** Opening PROVIDED INFORMATION block **

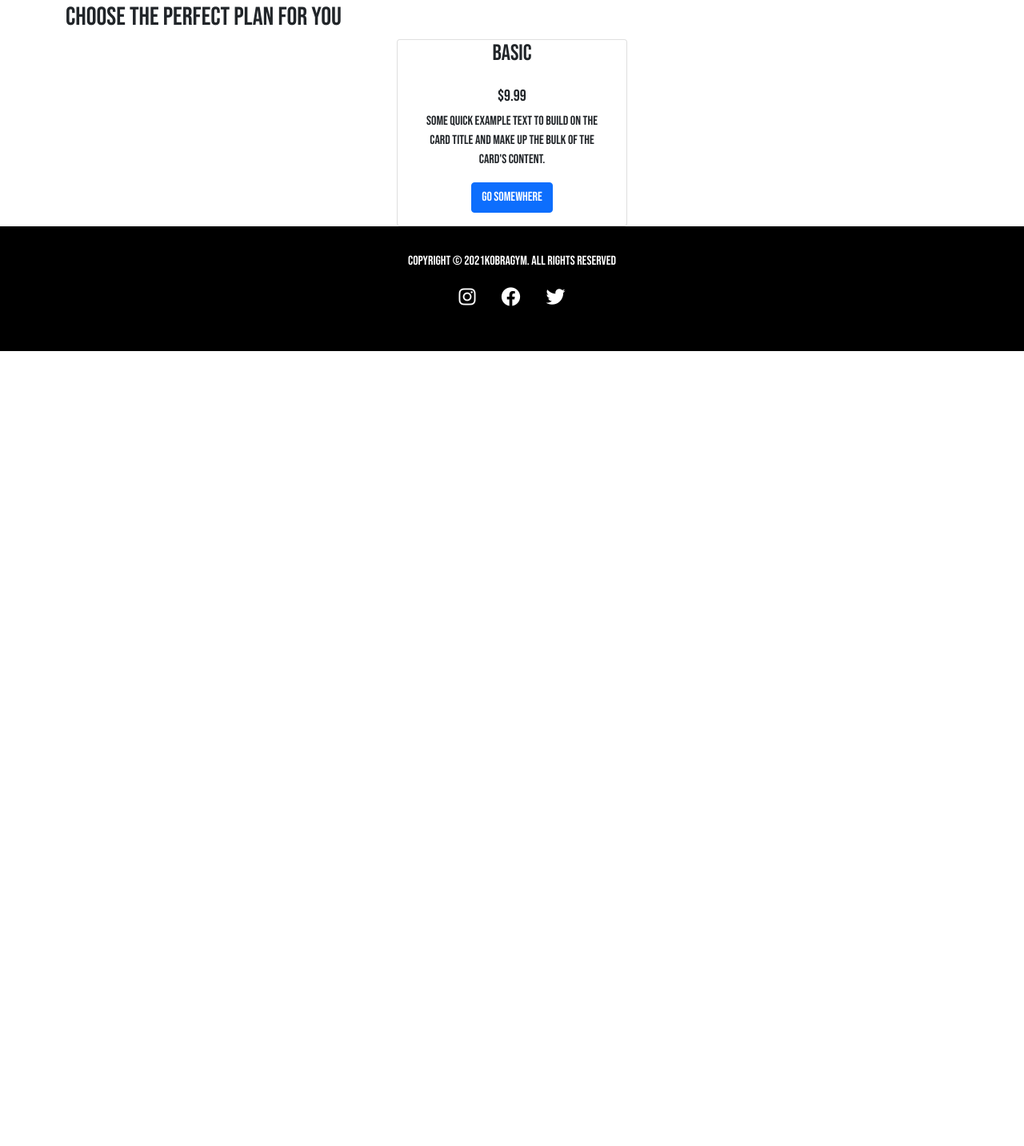
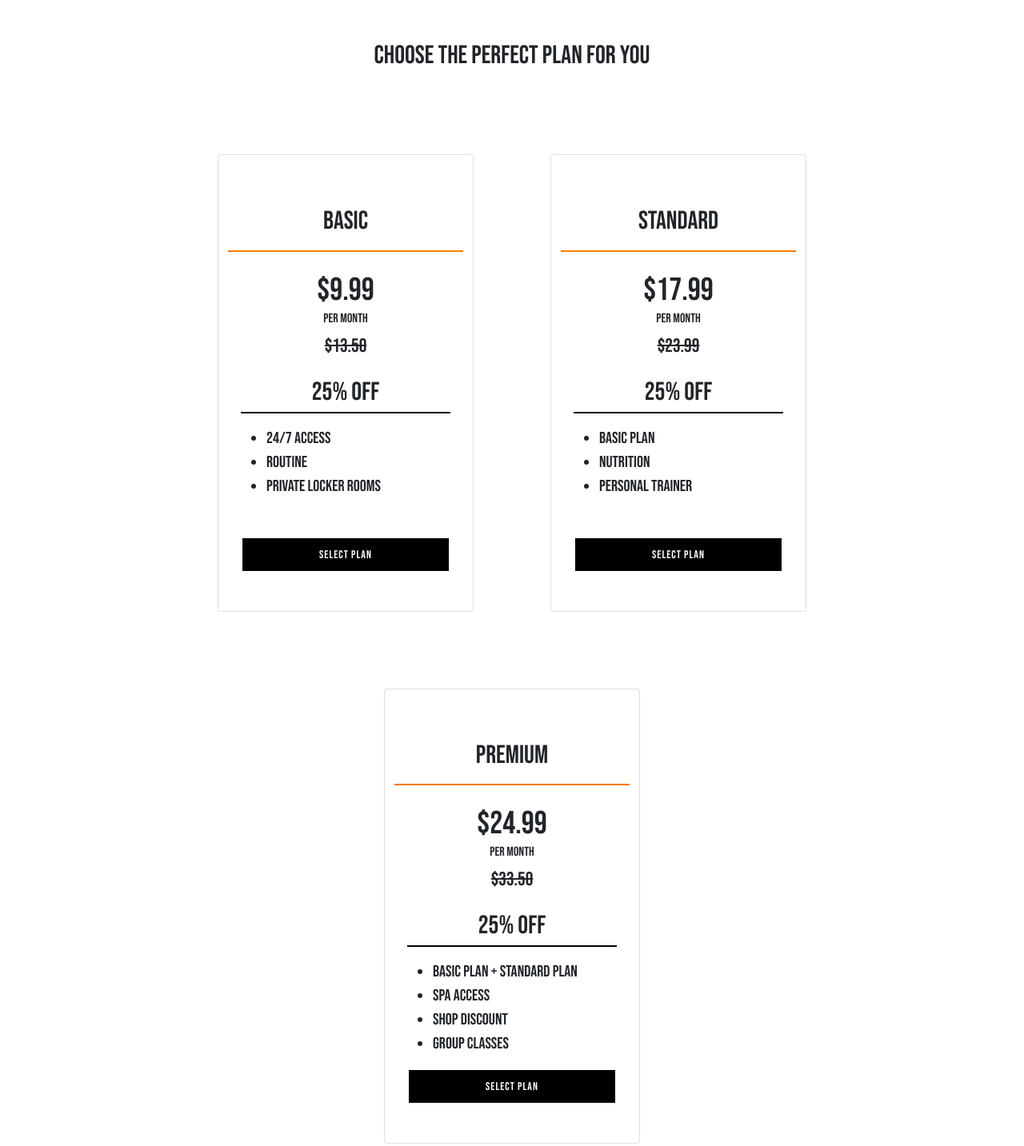
Before and after one commit to leandrofulco03/KobraGym-New-, a website: page membership.html in a window 1280 px wide. Shown: the part 1692-3125 px from the top of the page at 80% size. Before the commit the page ends 2131 px from the top, so only its background shows below. Drawn offline with nearby package versions, Linux system fonts and the light colour scheme.

Commit message:
Modifique la seccion del membership

```diff
--- a/membership.html
+++ b/membership.html
@@ -76,15 +76,53 @@
   </section>
 
   <!-- MEMBER CARDS -->
-  <section class="container member-cards">
-    <h2>Choose the perfect plan for you</h2>
+  <section class="container member-cards my-5">
+    <h2 class="py-5 text-center">Choose the perfect plan for you</h2>
     <div class="row">
-      <div class="card text-center" style="width: 18rem;">
-        <h3>Basic</h3>
+      <div class="card py-3 my-5 mx-5" style="width: 20rem;">
+        <h2 class="pt-5 pb-3 text-center">Basic</h2>
         <div class="card-body">
-          <h5 class="card-title">$9.99</h5>
-          <p class="card-text">Some quick example text to build on the card title and make up the bulk of the card's content.</p>
-          <a href="#" class="btn btn-primary">Go somewhere</a>
+          <h5 class="card-title text-center m-0 fs-1">$9.99</h5>
+          <p class="text-center mb-1">Per month</p>
+          <p class="text-decoration-line-through text-center fs-4">$13.50</p>
+          <p class="text-center fs-2 text-line">25% OFF</p>
+          <ul class="fs-5 mb-5">
+            <li>24/7 Access</li>
+            <li>Routine</li>
+            <li>Private Locker Rooms</li>
+          </ul>
+          <a href="#" class="buttons text-decoration-none d-flex justify-content-center align-items-center mb-3">Select Plan</a>
+        </div>
+      </div>
+      <div class="card py-3 my-5 mx-5" style="width: 20rem;">
+        <h2 class="pt-5 pb-3 text-center">Standard</h2>
+        <div class="card-body">
+          <h5 class="card-title text-center m-0 fs-1">$17.99</h5>
+          <p class="text-center mb-1">Per month</p>
+          <p class="text-decoration-line-through text-center fs-4">$23.99</p>
+          <p class="text-center fs-2 text-line">25% OFF</p>
+          <ul class="fs-5 mb-5">
+            <li>Basic Plan</li>
+            <li>Nutrition</li>
+            <li>Personal Trainer</li>
+          </ul>
+          <a href="#" class="buttons text-decoration-none d-flex justify-content-center align-items-center mb-3">Select Plan</a>
+        </div>
+      </div>
+      <div class="card py-3 my-5 mx-5" style="width: 20rem;">
+        <h2 class="pt-5 pb-3 text-center">Premium</h2>
+        <div class="card-body">
+          <h5 class="card-title text-center m-0 fs-1">$24.99</h5>
+          <p class="text-center mb-1">Per month</p>
+          <p class="text-decoration-line-through text-center fs-4">$33.50</p>
+          <p class="text-center fs-2 text-line">25% OFF</p>
+          <ul class="fs-5">
+            <li>Basic Plan + Standard Plan</li>
+            <li>Spa Access</li>
+            <li>Shop Discount</li>
+            <li>Group Classes</li>
+          </ul>
+          <a href="#" class="buttons text-decoration-none d-flex justify-content-center align-items-center mb-3">Select Plan</a>
         </div>
       </div>
     </div>
--- a/scss/sections/_membership.scss
+++ b/scss/sections/_membership.scss
@@ -35,3 +35,17 @@
         @include button ($primary-color, $secondary-color);
     }
 }
+
+.member-cards {
+    .card {
+        h2 {
+            border-bottom: 2px solid $secondary-color;
+        }
+        .text-line {
+            border-bottom: 2px solid $primary-color;
+        }
+        .buttons {
+            @include button ($primary-color, $secondary-color);
+        }
+    }
+}
```
Also changed, not shown: css/style.css, scss/sections/_services.scss (line endings or trailing spaces), 2 other files.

** Closing PROVIDED INFORMATION block **

> [INSTRUCTIONS FOR THE TASK]: Without including any picture, reproduce the material above word for word.

> [THE ANSWER]:
Before and after one commit to leandrofulco03/KobraGym-New-, a website: page membership.html in a window 1280 px wide. Shown: the part 1692-3125 px from the top of the page at 80% size. Before the commit the page ends 2131 px from the top, so only its background shows below. Drawn offline with nearby package versions, Linux system fonts and the light colour scheme.

Commit message:
Modifique la seccion del membership

```diff
--- a/membership.html
+++ b/membership.html
@@ -76,15 +76,53 @@
   </section>
 
   <!-- MEMBER CARDS -->
-  <section class="container member-cards">
-    <h2>Choose the perfect plan for you</h2>
+  <section class="container member-cards my-5">
+    <h2 class="py-5 text-center">Choose the perfect plan for you</h2>
     <div class="row">
-      <div class="card text-center" style="width: 18rem;">
-        <h3>Basic</h3>
+      <div class="card py-3 my-5 mx-5" style="width: 20rem;">
+        <h2 class="pt-5 pb-3 text-center">Basic</h2>
         <div class="card-body">
-          <h5 class="card-title">$9.99</h5>
-          <p class="card-text">Some quick example text to build on the card title and make up the bulk of the card's content.</p>
-          <a href="#" class="btn btn-primary">Go somewhere</a>
+          <h5 class="card-title text-center m-0 fs-1">$9.99</h5>
+          <p class="text-center mb-1">Per month</p>
+          <p class="text-decoration-line-through text-center fs-4">$13.50</p>
+          <p class="text-center fs-2 text-line">25% OFF</p>
+          <ul class="fs-5 mb-5">
+            <li>24/7 Access</li>
+            <li>Routine</li>
+            <li>Private Locker Rooms</li>
+          </ul>
+          <a href="#" class="buttons text-decoration-none d-flex justify-content-center align-items-center mb-3">Select Plan</a>
+        </div>
+      </div>
+      <div class="card py-3 my-5 mx-5" style="width: 20rem;">
+        <h2 class="pt-5 pb-3 text-center">Standard</h2>
+        <div class="card-body">
+          <h5 class="card-title text-center m-0 fs-1">$17.99</h5>
+          <p class="text-center mb-1">Per month</p>
+          <p class="text-decoration-line-through text-center fs-4">$23.99</p>
+          <p class="text-center fs-2 text-line">25% OFF</p>
+          <ul class="fs-5 mb-5">
+            <li>Basic Plan</li>
+            <li>Nutrition</li>
+            <li>Personal Trainer</li>
+          </ul>
+          <a href="#" class="buttons text-decoration-none d-flex justify-content-center align-items-center mb-3">Select Plan</a>
+        </div>
+      </div>
+      <div class="card py-3 my-5 mx-5" style="width: 20rem;">
+        <h2 class="pt-5 pb-3 text-center">Premium</h2>
+        <div class="card-body">
+          <h5 class="card-title text-center m-0 fs-1">$24.99</h5>
+          <p class="text-center mb-1">Per month</p>
+          <p class="text-decoration-line-through text-center fs-4">$33.50</p>
+          <p class="text-center fs-2 text-line">25% OFF</p>
+          <ul class="fs-5">
+            <li>Basic Plan + Standard Plan</li>
+            <li>Spa Access</li>
+            <li>Shop Discount</li>
+            <li>Group Classes</li>
+          </ul>
+          <a href="#" class="buttons text-decoration-none d-flex justify-content-center align-items-center mb-3">Select Plan</a>
         </div>
       </div>
     </div>
--- a/scss/sections/_membership.scss
+++ b/scss/sections/_membership.scss
@@ -35,3 +35,17 @@
         @include button ($primary-color, $secondary-color);
     }
 }
+
+.member-cards {
+    .card {
+        h2 {
+            border-bottom: 2px solid $secondary-color;
+        }
+        .text-line {
+            border-bottom: 2px solid $primary-color;
+        }
+        .buttons {
+            @include button ($primary-color, $secondary-color);
+        }
+    }
+}
```
Also changed, not shown: css/style.css, scss/sections/_services.scss (line endings or trailing spaces), 2 other files.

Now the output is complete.